Employers have tracked information about their workers since the time clock punch was invented. But these days, a lot more can be monitored than time on the job. Are biometric sensors a smart way to boost productivity?
Maybe it’s just a file with your name on it, or perhaps it’s just your internet search history. But when does it become too much? Would you be OK being fingerprinted by your employer? What about being watched by sensors that detect whether you’re at your desk?
Labor costs are the most significant expense most companies face, and surely employers should be allowed to measure their return on investment. But at what point do biometrics start to undercut the productivity and trust of the team?
The Beauty of Biometrics
We use biometrics in many aspects of daily life that we don’t find to be directly invasive or “creepy.” If you have a smartphone with face identification capabilities, you might use your Face ID to open your phone, access your banking app, or transfer money via your Venmo account.
In the future, expect biometric technologies like banking with Amazon’s Alexa to spread. The app customizes shopping experiences based on shopping cart touch sensors, voice identification tools, and more.
In the same way that we see increasing uses of biometrics in our daily lives, it’s no surprise that we see more applications in the workplace too. Biometrics can help employers track and organize information about their employees.

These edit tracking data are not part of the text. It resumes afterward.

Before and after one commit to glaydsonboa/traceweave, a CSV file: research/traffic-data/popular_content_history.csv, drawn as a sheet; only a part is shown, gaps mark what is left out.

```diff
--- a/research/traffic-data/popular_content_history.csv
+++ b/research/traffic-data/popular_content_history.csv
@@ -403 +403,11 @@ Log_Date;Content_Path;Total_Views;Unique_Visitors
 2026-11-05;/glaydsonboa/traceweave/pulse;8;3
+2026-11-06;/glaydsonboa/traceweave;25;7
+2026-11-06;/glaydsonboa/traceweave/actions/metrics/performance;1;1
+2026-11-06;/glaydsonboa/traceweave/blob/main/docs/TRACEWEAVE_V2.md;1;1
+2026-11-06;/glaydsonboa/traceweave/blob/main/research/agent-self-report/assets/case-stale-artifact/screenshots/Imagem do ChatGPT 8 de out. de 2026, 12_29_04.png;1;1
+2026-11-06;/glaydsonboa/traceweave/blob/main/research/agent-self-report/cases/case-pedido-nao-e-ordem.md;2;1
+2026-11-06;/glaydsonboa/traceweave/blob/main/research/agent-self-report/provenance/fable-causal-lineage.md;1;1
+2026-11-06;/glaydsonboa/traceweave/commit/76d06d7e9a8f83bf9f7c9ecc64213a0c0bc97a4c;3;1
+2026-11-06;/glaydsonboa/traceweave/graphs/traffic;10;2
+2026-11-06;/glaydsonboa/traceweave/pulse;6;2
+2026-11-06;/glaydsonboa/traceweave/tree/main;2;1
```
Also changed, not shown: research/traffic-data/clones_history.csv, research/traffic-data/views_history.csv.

Some ways employers are using biometrics to their benefit are:
In 2018, Spiceworks, a professional IT network, predicted that 90% of businesses would use biometric authentication in 2020. A powerful computer can easily guess passwords. Even when a company uses opt for something a bit more complicated than “Password1234,” intelligent password cracking tools put their data at risk.
Aside from replacing passwords, biometrics can add more security through programs like BioCatch. BioCatch software uses AI to analyze over 2,000 behavioral parameters of user interactions to generate risks and threats. The program continuously tracks a user’s patterns and compares it to their behavioral profile; if it doesn’t match, it will announce a security breach.
These days, any work-issued computer or smartphone can track data like internet use, calendar appointments, emails, and location. And wasted time costs companies money.
A TechWorm article suggests that a company with 500 employees casually surfing the internet for just half an hour a day could cost the company $1 million annually. Tracking employee habits is a way to keep team members on track.
Taking smart sensors a step further is Humanyze, a company birthed from the MIT Media Lab. Humanyze gives the traditional employee name badge a complete makeover. The badges look and feel like a standard badge, but they can do more than just swipe an employee into the parking garage. These badges include RFID and near-field communication sensors, an accelerometer, a microphone, and an infrared detector capable of tracing face-to-face interactions.
Technologies like Humanyze can measure employee location, tone, volume, and speed. The data collected can be processed and delivered directly to managers in an anonymous view of their team members. But is it too much?
The Bone of Contention
Tools like Humanyze might make employers feel that they are helping their employees by tracking stress levels and movements. Tracking internet usage may make them feel like they’re protecting their bottom line. But is all that data worth its costs?
Loss of trust
According to an Accenture study, 62% of executives said that their companies were using technologies to collect data on workers, whether about quality of work, safety, or well-being. Fewer than a third, however, said that they felt confident they were using the data responsibly.
Tracking your employees’ every move is a sure way to hurt trust. The sense of confidence between an employer and an employee is what makes a career different than primary school. As an adult, it feels insulting that your boss might be tracking your every move throughout the day, down to your bathroom habits. If an employee struggles with poor time management skills, they shouldn’t be monitored and tracked; they should be taught how to improve those skills by the team leaders.
Poor company culture
Tracking employee time tends to cut down on those fun moments at work that make our teams grow closer together — and work better together in collaboration. Building culture requires you to encourage communication — not just on work topics, but about their personal lives.
When employees feel monitored, they won’t make time to talk about their beliefs, identity, and belonging. Attracting top talent will become more complicated, and your company might lose employees to one that gives their workers more freedom to be themselves.
Increased employee anxiety
Using biometric sensors like Humanyze to decrease employee stress may have the opposite effect. Employees might feel that if they have a slow day or take too long on a task, they will be punished. They might be so anxious about appearing busy that they create work for themselves rather than sitting down to find real solutions.
A monitored workspace may lead to increased productivity in the short term, but the costs of employee unhappiness easily outweigh that. What makes work fun are those small interactions with co-workers — and, yes, the occasional 10-minute YouTube break.
The bottom line is this: You have to trust the team members you hired. Using biometrics for authentication is one thing, but using them to track workers’ every move is entirely another.